Problem requirements:
Search the records for the word "Luyện" and copy every line in which it occurs.

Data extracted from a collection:
* * *
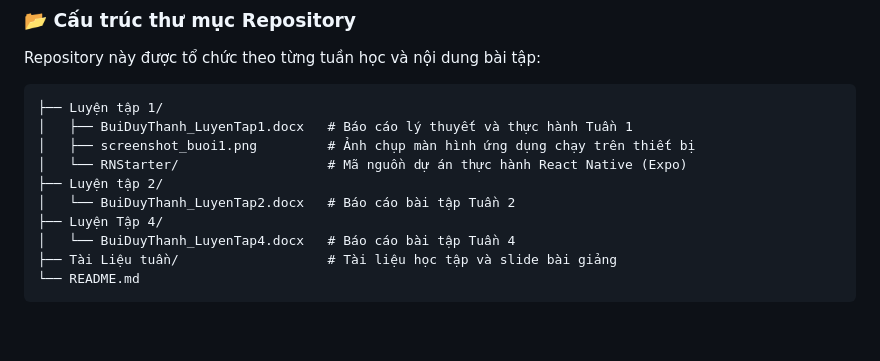
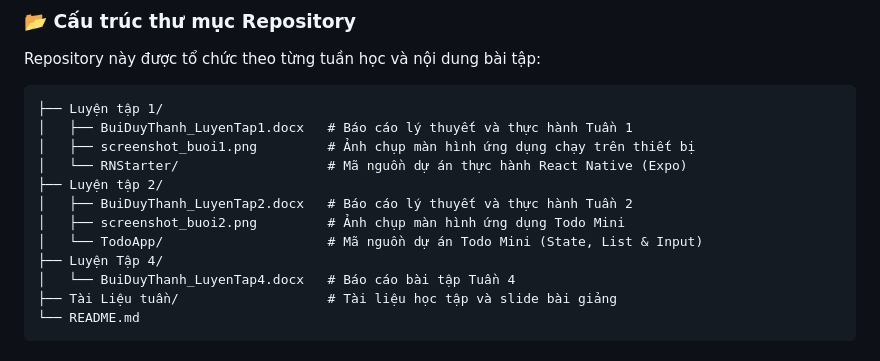
Before and after one commit to thanh2122005/phat-trien-ung-dung-mobile-da-nen-tang, a Markdown page: README.md, the part around one of its changes. GitHub-like rendering; blank space fills up the shorter version.

Commit message:
Thực hành 2: Hoàn thành Todo Mini App (state, list, input) và cập nhật báo cáo

```diff
--- a/README.md
+++ b/README.md
@@ -19,7 +19,9 @@ Repository này được tổ chức theo từng tuần học và nội dung bà
 │   ├── screenshot_buoi1.png         # Ảnh chụp màn hình ứng dụng chạy trên thiết bị
 │   └── RNStarter/                   # Mã nguồn dự án thực hành React Native (Expo)
 ├── Luyện tập 2/
-│   └── BuiDuyThanh_LuyenTap2.docx   # Báo cáo bài tập Tuần 2
+│   ├── BuiDuyThanh_LuyenTap2.docx   # Báo cáo lý thuyết và thực hành Tuần 2
+│   ├── screenshot_buoi2.png         # Ảnh chụp màn hình ứng dụng Todo Mini
+│   └── TodoApp/                     # Mã nguồn dự án Todo Mini (State, List & Input)
 ├── Luyện Tập 4/
 │   └── BuiDuyThanh_LuyenTap4.docx   # Báo cáo bài tập Tuần 4
 ├── Tài Liệu tuần/                   # Tài liệu học tập và slide bài giảng
```
Also changed, not shown: other parts of README.md (+41 -0 lines), Luyện tập 2/screenshot_buoi2.png (added), 11 other files.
* * *
The answer:
 ├── Luyện tập 2/
 ├── Luyện Tập 4/
Also changed, not shown: other parts of README.md (+41 -0 lines), Luyện tập 2/screenshot_buoi2.png (added), 11 other files.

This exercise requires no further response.